A complete answer includes every line below with the word "closecare".

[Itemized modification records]
:::

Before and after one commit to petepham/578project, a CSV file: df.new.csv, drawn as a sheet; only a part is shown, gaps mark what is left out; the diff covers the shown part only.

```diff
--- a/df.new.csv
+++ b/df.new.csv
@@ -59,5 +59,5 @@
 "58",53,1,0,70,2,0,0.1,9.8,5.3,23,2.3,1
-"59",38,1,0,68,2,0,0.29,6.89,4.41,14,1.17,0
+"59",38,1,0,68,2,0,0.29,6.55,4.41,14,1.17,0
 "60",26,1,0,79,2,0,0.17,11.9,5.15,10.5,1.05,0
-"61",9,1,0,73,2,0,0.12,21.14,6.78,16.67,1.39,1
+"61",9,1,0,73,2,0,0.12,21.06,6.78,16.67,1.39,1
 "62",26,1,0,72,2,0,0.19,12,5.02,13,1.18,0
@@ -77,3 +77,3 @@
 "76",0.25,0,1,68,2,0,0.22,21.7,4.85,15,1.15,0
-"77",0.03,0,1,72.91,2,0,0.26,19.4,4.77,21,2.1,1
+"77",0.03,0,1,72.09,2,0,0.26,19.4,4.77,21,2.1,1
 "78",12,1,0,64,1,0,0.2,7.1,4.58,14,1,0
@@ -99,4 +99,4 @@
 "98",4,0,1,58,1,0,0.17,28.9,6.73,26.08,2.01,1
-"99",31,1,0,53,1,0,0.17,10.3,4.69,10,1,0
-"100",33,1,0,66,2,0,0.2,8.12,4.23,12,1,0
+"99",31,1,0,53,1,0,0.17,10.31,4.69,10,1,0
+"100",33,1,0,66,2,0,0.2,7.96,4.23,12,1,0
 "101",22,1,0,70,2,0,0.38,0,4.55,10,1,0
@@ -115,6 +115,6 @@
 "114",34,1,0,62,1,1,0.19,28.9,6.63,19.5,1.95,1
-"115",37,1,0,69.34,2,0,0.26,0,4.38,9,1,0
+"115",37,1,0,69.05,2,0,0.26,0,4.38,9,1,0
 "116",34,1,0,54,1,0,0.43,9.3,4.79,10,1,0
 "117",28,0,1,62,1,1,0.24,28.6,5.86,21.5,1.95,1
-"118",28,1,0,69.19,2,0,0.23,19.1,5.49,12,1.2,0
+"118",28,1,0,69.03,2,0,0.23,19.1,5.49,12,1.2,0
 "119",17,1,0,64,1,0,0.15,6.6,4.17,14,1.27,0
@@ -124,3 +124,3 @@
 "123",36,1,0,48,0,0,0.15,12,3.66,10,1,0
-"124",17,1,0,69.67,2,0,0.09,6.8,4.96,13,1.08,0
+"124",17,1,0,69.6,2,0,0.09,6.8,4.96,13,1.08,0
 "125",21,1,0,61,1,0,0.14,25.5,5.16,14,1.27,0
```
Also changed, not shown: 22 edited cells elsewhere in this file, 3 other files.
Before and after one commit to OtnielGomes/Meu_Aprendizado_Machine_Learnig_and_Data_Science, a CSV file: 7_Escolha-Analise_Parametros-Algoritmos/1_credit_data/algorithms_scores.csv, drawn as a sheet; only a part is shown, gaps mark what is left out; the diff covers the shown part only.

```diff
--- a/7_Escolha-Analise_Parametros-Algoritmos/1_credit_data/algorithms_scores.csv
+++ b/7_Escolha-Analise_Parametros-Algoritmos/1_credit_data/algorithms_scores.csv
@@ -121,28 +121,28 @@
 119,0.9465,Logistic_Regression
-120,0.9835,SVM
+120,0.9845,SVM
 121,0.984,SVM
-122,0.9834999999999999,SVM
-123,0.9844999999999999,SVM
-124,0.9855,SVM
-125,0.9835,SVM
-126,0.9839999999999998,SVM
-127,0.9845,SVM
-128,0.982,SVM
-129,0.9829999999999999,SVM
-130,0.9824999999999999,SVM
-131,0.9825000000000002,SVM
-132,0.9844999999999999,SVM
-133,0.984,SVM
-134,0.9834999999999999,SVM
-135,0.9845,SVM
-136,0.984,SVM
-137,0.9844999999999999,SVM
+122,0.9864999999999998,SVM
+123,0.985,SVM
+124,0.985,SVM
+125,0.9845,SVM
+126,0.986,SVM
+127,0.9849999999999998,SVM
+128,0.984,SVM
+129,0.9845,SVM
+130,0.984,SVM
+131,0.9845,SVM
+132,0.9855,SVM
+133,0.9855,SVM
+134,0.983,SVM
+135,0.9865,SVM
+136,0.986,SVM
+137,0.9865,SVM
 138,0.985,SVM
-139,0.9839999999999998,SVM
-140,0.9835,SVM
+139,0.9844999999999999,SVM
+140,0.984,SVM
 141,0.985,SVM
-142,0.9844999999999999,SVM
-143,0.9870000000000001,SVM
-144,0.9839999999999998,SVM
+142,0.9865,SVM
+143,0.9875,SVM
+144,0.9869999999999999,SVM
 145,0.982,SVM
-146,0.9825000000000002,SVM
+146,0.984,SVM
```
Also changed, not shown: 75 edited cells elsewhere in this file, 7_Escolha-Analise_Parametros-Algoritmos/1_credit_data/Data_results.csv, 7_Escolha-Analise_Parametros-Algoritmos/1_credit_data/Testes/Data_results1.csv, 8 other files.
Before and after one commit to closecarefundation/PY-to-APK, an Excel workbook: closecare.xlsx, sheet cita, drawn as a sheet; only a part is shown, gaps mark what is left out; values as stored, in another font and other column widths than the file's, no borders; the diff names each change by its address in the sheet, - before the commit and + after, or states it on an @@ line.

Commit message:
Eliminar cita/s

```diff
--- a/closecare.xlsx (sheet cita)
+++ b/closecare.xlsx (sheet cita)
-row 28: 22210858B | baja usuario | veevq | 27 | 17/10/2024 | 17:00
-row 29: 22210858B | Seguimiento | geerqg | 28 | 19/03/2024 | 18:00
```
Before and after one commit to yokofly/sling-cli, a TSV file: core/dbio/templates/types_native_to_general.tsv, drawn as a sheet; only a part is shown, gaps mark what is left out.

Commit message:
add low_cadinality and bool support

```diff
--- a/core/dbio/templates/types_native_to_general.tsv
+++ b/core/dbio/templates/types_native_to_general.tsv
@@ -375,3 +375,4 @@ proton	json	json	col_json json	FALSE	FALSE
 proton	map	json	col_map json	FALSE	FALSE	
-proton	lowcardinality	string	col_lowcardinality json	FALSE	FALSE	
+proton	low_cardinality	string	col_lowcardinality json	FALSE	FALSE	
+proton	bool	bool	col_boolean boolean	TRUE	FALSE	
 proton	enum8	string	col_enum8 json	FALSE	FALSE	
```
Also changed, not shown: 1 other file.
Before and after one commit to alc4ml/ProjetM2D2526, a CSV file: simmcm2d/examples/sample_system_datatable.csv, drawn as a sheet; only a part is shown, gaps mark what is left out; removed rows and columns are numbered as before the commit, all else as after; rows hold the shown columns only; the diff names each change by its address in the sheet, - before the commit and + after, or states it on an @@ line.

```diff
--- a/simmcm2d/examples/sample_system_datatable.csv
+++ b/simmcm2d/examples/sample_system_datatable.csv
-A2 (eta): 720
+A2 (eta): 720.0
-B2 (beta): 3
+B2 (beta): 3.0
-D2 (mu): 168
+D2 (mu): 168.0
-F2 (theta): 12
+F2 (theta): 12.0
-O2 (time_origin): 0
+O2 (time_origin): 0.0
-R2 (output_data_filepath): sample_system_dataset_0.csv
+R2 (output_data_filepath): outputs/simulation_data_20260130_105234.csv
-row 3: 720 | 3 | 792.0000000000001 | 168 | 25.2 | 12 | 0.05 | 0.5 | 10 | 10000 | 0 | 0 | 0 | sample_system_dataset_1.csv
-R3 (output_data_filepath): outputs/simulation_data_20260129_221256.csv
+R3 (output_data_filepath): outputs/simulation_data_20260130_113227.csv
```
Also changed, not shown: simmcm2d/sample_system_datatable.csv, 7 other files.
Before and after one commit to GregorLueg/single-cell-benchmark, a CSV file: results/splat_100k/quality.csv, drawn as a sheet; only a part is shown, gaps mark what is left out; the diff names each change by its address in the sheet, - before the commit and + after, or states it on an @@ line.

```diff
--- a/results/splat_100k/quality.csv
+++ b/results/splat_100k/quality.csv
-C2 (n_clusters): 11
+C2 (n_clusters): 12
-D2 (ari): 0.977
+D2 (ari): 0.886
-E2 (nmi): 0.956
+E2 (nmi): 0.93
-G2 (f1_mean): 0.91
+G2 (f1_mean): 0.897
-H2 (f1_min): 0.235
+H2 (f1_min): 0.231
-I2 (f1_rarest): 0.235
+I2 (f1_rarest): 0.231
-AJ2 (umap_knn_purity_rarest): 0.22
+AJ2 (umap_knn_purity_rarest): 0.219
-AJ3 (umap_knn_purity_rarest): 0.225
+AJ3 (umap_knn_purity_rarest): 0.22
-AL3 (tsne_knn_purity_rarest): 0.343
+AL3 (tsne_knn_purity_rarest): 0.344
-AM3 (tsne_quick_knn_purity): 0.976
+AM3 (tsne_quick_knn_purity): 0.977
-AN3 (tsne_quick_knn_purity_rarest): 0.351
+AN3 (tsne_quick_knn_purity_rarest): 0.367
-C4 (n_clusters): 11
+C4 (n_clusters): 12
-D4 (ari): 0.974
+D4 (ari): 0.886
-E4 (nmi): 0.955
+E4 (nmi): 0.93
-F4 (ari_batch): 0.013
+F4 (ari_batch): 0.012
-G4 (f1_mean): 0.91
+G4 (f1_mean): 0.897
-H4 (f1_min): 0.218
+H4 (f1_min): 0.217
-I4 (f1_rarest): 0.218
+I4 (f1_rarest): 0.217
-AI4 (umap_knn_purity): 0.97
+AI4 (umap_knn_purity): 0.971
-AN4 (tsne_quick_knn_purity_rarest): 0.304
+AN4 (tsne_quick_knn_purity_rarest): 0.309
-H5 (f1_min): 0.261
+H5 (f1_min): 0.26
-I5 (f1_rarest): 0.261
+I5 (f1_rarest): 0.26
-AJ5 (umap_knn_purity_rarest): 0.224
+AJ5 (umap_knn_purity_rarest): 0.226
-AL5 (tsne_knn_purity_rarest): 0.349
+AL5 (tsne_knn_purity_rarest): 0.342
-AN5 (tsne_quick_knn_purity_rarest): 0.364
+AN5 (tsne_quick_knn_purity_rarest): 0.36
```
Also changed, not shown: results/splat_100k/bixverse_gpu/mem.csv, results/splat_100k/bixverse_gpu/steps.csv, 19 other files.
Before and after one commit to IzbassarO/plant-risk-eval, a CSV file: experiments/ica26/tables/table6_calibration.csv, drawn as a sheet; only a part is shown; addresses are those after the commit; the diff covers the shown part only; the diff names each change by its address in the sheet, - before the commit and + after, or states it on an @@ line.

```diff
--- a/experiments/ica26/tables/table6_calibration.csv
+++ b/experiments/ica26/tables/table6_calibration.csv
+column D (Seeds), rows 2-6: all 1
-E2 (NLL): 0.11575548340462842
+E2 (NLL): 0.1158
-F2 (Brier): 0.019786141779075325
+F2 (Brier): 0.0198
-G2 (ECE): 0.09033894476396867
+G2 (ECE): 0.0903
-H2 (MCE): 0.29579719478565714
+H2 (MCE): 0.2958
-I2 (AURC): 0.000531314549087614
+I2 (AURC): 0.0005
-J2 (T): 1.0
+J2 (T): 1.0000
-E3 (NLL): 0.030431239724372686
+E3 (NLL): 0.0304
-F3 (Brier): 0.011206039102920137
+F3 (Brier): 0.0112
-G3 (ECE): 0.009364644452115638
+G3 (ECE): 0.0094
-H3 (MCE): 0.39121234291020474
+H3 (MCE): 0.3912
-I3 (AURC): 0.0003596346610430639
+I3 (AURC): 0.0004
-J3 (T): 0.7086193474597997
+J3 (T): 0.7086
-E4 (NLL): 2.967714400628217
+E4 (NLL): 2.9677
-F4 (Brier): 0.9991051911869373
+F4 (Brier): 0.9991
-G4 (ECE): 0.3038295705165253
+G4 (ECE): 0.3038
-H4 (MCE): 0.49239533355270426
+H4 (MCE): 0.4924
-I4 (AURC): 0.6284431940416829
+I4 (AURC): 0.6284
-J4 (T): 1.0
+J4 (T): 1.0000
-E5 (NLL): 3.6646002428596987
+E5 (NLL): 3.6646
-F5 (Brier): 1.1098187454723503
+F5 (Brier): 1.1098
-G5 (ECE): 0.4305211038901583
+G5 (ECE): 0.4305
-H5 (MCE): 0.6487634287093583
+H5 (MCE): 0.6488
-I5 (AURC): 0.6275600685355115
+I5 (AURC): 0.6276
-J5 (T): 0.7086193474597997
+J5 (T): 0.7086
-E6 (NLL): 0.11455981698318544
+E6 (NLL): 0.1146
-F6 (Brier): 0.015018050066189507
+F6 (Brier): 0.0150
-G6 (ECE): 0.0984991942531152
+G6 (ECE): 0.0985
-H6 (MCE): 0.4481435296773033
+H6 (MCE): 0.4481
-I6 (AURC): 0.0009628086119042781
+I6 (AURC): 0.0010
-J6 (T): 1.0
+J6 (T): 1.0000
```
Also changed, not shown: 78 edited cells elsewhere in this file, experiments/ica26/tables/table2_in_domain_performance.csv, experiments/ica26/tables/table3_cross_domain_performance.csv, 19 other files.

:::

(Answer space):
Before and after one commit to closecarefundation/PY-to-APK, an Excel workbook: closecare.xlsx, sheet cita, drawn as a sheet; only a part is shown, gaps mark what is left out; values as stored, in another font and other column widths than the file's, no borders; the diff names each change by its address in the sheet, - before the commit and + after, or states it on an @@ line.
--- a/closecare.xlsx (sheet cita)
+++ b/closecare.xlsx (sheet cita)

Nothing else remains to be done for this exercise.